** Opening Input data block **
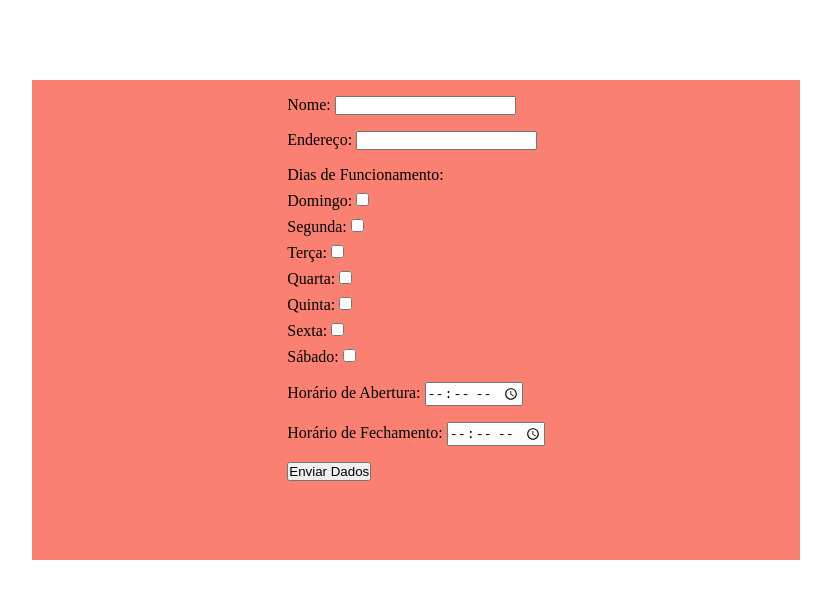
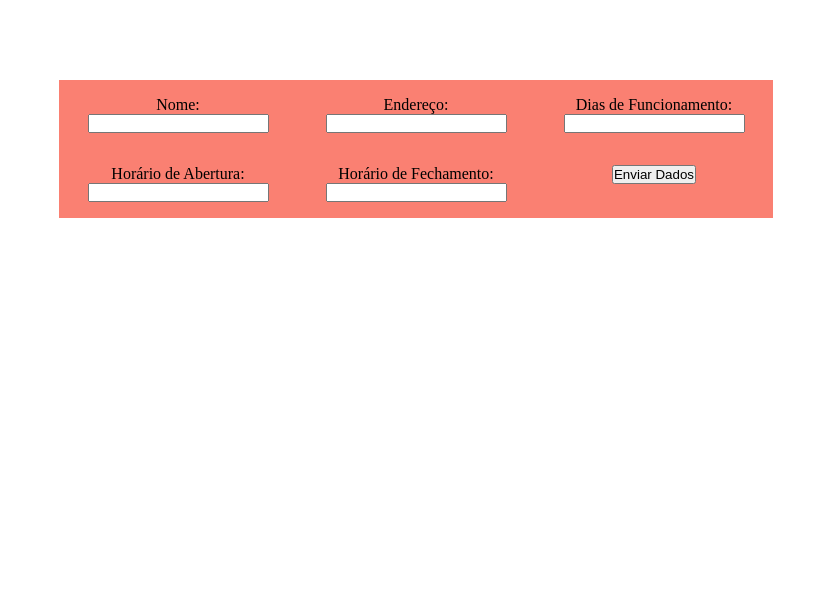
Before and after one commit to TSThiago/Mod2-Secao2, a plain HTML site: page index.html in a window 1280 px wide. Shown: the whole page, without its empty margins (224-1055 px from the left). Drawn offline with Linux system fonts and the light colour scheme.

Commit message:
part 3 finished

```diff
--- a/index.html
+++ b/index.html
@@ -12,7 +12,7 @@
 <body>
     <section class="formBox">
         <form action="api.flit.com.br/submeterDados" method="get">
-            <div class="firstFormSection">
+            <div class="formSection">
                 <label for="shopName">Nome:</label>
                 <input id="shopName" type="text" name="shop">
             </div>
@@ -21,43 +21,16 @@
                 <input id="shopAddress" type="text" name="address">
             </div>
             <div class="formSection">
-                <span>Dias de Funcionamento:</span>
-                <div class="checkboxSection">
-                    <label for="sunday">Domingo:</label>
-                    <input id="sunday" type="checkbox" name="sunday">
-                </div>
-                <div class="checkboxSection">
-                    <label for="monday">Segunda:</label>
-                    <input id="monday" type="checkbox" name="monday">
-                </div>
-                <div class="checkboxSection">
-                    <label for="tueday">Terça:</label>
-                    <input id="tueday" type="checkbox" name="tueday">
-                </div>
-                <div class="checkboxSection">
-                    <label for="wednesday">Quarta:</label>
-                    <input id="wednesday" type="checkbox" name="wednesday">
-                </div>
-                <div class="checkboxSection">
-                    <label for="thursday">Quinta:</label>
-                    <input id="thursday" type="checkbox" name="thursday">
-                </div>
-                <div class="checkboxSection">
-                    <label for="friday">Sexta:</label>
-                    <input id="friday" type="checkbox" name="friday">
-                </div>
-                <div class="checkboxSection">
-                    <label for="saturday">Sábado:</label>
-                    <input id="saturday" type="checkbox" name="saturday">
-                </div>
+                <label for="workingDays">Dias de Funcionamento:</label>
+                <input id="workingDays" type="text" name="workingDays">
             </div>
             <div class="formSection">
                 <label for="openingTime">Horário de Abertura:</label>
-                <input id="openingTime" type="time" name="openingTime">
+                <input id="openingTime" type="text" name="openingTime">
             </div>
             <div class="formSection">
                 <label for="closingTime">Horário de Fechamento:</label>
-                <input id="closingTime" type="time" name="closingTime">
+                <input id="closingTime" type="text" name="closingTime">
             </div>
             <div class="formSection">
                 <button id="submitButton" type="submit" formmethod="post">Enviar Dados</button>
--- a/script.js
+++ b/script.js
@@ -2,6 +2,7 @@
 
 const nameOutlineColor =  document.getElementById('shopName');
 const addressOutlineColor =  document.getElementById('shopAddress');
+const workingOutlineColor = document.getElementById('workingDays')
 const openingOutlineColor = document.getElementById('openingTime')
 const closingOutlineColor = document.getElementById('closingTime')
 
@@ -25,22 +26,34 @@ addressOutlineColor.addEventListener('blur', (event) => {
     window.localStorage.setItem("Shop Address" , event.target.value)
 });
 
+workingOutlineColor.addEventListener('focus', (event) => {
+    event.target.style.outlineColor = 'purple'
+    workingDays.value = window.localStorage.getItem("Working Days")
+})
+
+workingOutlineColor.addEventListener('blur', (event) => {
+    event.target.style.outlineColor = '';
+    window.localStorage.setItem("Working Days", event.target.value)
+})
+
 openingOutlineColor.addEventListener('focus', (event) => {
     event.target.style.outlineColor = 'purple';
+    openingTime.value = window.localStorage.getItem("Opening time")
 });
 
 openingOutlineColor.addEventListener('blur', (event) => {
     event.target.style.borderColor = '';
-    window.localStorage.setItem("Opening time:" , event.target.value)
+    window.localStorage.setItem("Opening time" , event.target.value)
 });
 
 closingOutlineColor.addEventListener('focus', (event) => {
     event.target.style.outlineColor = 'purple';
+    closingTime.value = window.localStorage.getItem("Closing time")
 });
 
 closingOutlineColor.addEventListener('blur', (event) => {
     event.target.style.borderColor = '';
-    window.localStorage.setItem("Closing time:" ,event.target.value)
+    window.localStorage.setItem("Closing time" ,event.target.value)
 });
 
 // Fill the inputs:
--- a/style.css
+++ b/style.css
@@ -7,23 +7,36 @@
 
 .formBox {
     margin: 5em auto 5em auto;
-    height: 60vh;
-    width: 60vw;
+    width: 714px;;
     background-color: salmon;
-    display: flex;
-    justify-content: center;
 }
 
-.firstFormSection{
-    margin-top: 1em;
+form {
+    display: flex;
+    flex-wrap: wrap;
+    justify-content: space-around;
 }
 
-.formSection, .firstFormSection{
+.formSection{
+    margin-top: 1em;
     margin-bottom: 1em;
-
+    width: 200px;
+    text-align: center;
 }
 
-.checkboxSection {
-    margin-top: 0.5em;
-    margin-bottom: 0.5em;
+
+@media screen and (max-width: 800px){
+    .formBox {
+        width:400px;
+    }
 }
+
+@media screen and (max-width: 400px){
+    form {
+        display:flex;
+        flex-direction: column;
+    }
+    .formBox {
+        width: 200px;
+    }
+}
```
** Closing Input data block **
• Aim of the exercise
Restate the listing above word for word. Leave the images out.

• Task answer
Before and after one commit to TSThiago/Mod2-Secao2, a plain HTML site: page index.html in a window 1280 px wide. Shown: the whole page, without its empty margins (224-1055 px from the left). Drawn offline with Linux system fonts and the light colour scheme.

Commit message:
part 3 finished

```diff
--- a/index.html
+++ b/index.html
@@ -12,7 +12,7 @@
 <body>
     <section class="formBox">
         <form action="api.flit.com.br/submeterDados" method="get">
-            <div class="firstFormSection">
+            <div class="formSection">
                 <label for="shopName">Nome:</label>
                 <input id="shopName" type="text" name="shop">
             </div>
@@ -21,43 +21,16 @@
                 <input id="shopAddress" type="text" name="address">
             </div>
             <div class="formSection">
-                <span>Dias de Funcionamento:</span>
-                <div class="checkboxSection">
-                    <label for="sunday">Domingo:</label>
-                    <input id="sunday" type="checkbox" name="sunday">
-                </div>
-                <div class="checkboxSection">
-                    <label for="monday">Segunda:</label>
-                    <input id="monday" type="checkbox" name="monday">
-                </div>
-                <div class="checkboxSection">
-                    <label for="tueday">Terça:</label>
-                    <input id="tueday" type="checkbox" name="tueday">
-                </div>
-                <div class="checkboxSection">
-                    <label for="wednesday">Quarta:</label>
-                    <input id="wednesday" type="checkbox" name="wednesday">
-                </div>
-                <div class="checkboxSection">
-                    <label for="thursday">Quinta:</label>
-                    <input id="thursday" type="checkbox" name="thursday">
-                </div>
-                <div class="checkboxSection">
-                    <label for="friday">Sexta:</label>
-                    <input id="friday" type="checkbox" name="friday">
-                </div>
-                <div class="checkboxSection">
-                    <label for="saturday">Sábado:</label>
-                    <input id="saturday" type="checkbox" name="saturday">
-                </div>
+                <label for="workingDays">Dias de Funcionamento:</label>
+                <input id="workingDays" type="text" name="workingDays">
             </div>
             <div class="formSection">
                 <label for="openingTime">Horário de Abertura:</label>
-                <input id="openingTime" type="time" name="openingTime">
+                <input id="openingTime" type="text" name="openingTime">
             </div>
             <div class="formSection">
                 <label for="closingTime">Horário de Fechamento:</label>
-                <input id="closingTime" type="time" name="closingTime">
+                <input id="closingTime" type="text" name="closingTime">
             </div>
             <div class="formSection">
                 <button id="submitButton" type="submit" formmethod="post">Enviar Dados</button>
--- a/script.js
+++ b/script.js
@@ -2,6 +2,7 @@
 
 const nameOutlineColor =  document.getElementById('shopName');
 const addressOutlineColor =  document.getElementById('shopAddress');
+const workingOutlineColor = document.getElementById('workingDays')
 const openingOutlineColor = document.getElementById('openingTime')
 const closingOutlineColor = document.getElementById('closingTime')
 
@@ -25,22 +26,34 @@ addressOutlineColor.addEventListener('blur', (event) => {
     window.localStorage.setItem("Shop Address" , event.target.value)
 });
 
+workingOutlineColor.addEventListener('focus', (event) => {
+    event.target.style.outlineColor = 'purple'
+    workingDays.value = window.localStorage.getItem("Working Days")
+})
+
+workingOutlineColor.addEventListener('blur', (event) => {
+    event.target.style.outlineColor = '';
+    window.localStorage.setItem("Working Days", event.target.value)
+})
+
 openingOutlineColor.addEventListener('focus', (event) => {
     event.target.style.outlineColor = 'purple';
+    openingTime.value = window.localStorage.getItem("Opening time")
 });
 
 openingOutlineColor.addEventListener('blur', (event) => {
     event.target.style.borderColor = '';
-    window.localStorage.setItem("Opening time:" , event.target.value)
+    window.localStorage.setItem("Opening time" , event.target.value)
 });
 
 closingOutlineColor.addEventListener('focus', (event) => {
     event.target.style.outlineColor = 'purple';
+    closingTime.value = window.localStorage.getItem("Closing time")
 });
 
 closingOutlineColor.addEventListener('blur', (event) => {
     event.target.style.borderColor = '';
-    window.localStorage.setItem("Closing time:" ,event.target.value)
+    window.localStorage.setItem("Closing time" ,event.target.value)
 });
 
 // Fill the inputs:
--- a/style.css
+++ b/style.css
@@ -7,23 +7,36 @@
 
 .formBox {
     margin: 5em auto 5em auto;
-    height: 60vh;
-    width: 60vw;
+    width: 714px;;
     background-color: salmon;
-    display: flex;
-    justify-content: center;
 }
 
-.firstFormSection{
-    margin-top: 1em;
+form {
+    display: flex;
+    flex-wrap: wrap;
+    justify-content: space-around;
 }
 
-.formSection, .firstFormSection{
+.formSection{
+    margin-top: 1em;
     margin-bottom: 1em;
-
+    width: 200px;
+    text-align: center;
 }
 
-.checkboxSection {
-    margin-top: 0.5em;
-    margin-bottom: 0.5em;
+
+@media screen and (max-width: 800px){
+    .formBox {
+        width:400px;
+    }
 }
+
+@media screen and (max-width: 400px){
+    form {
+        display:flex;
+        flex-direction: column;
+    }
+    .formBox {
+        width: 200px;
+    }
+}
```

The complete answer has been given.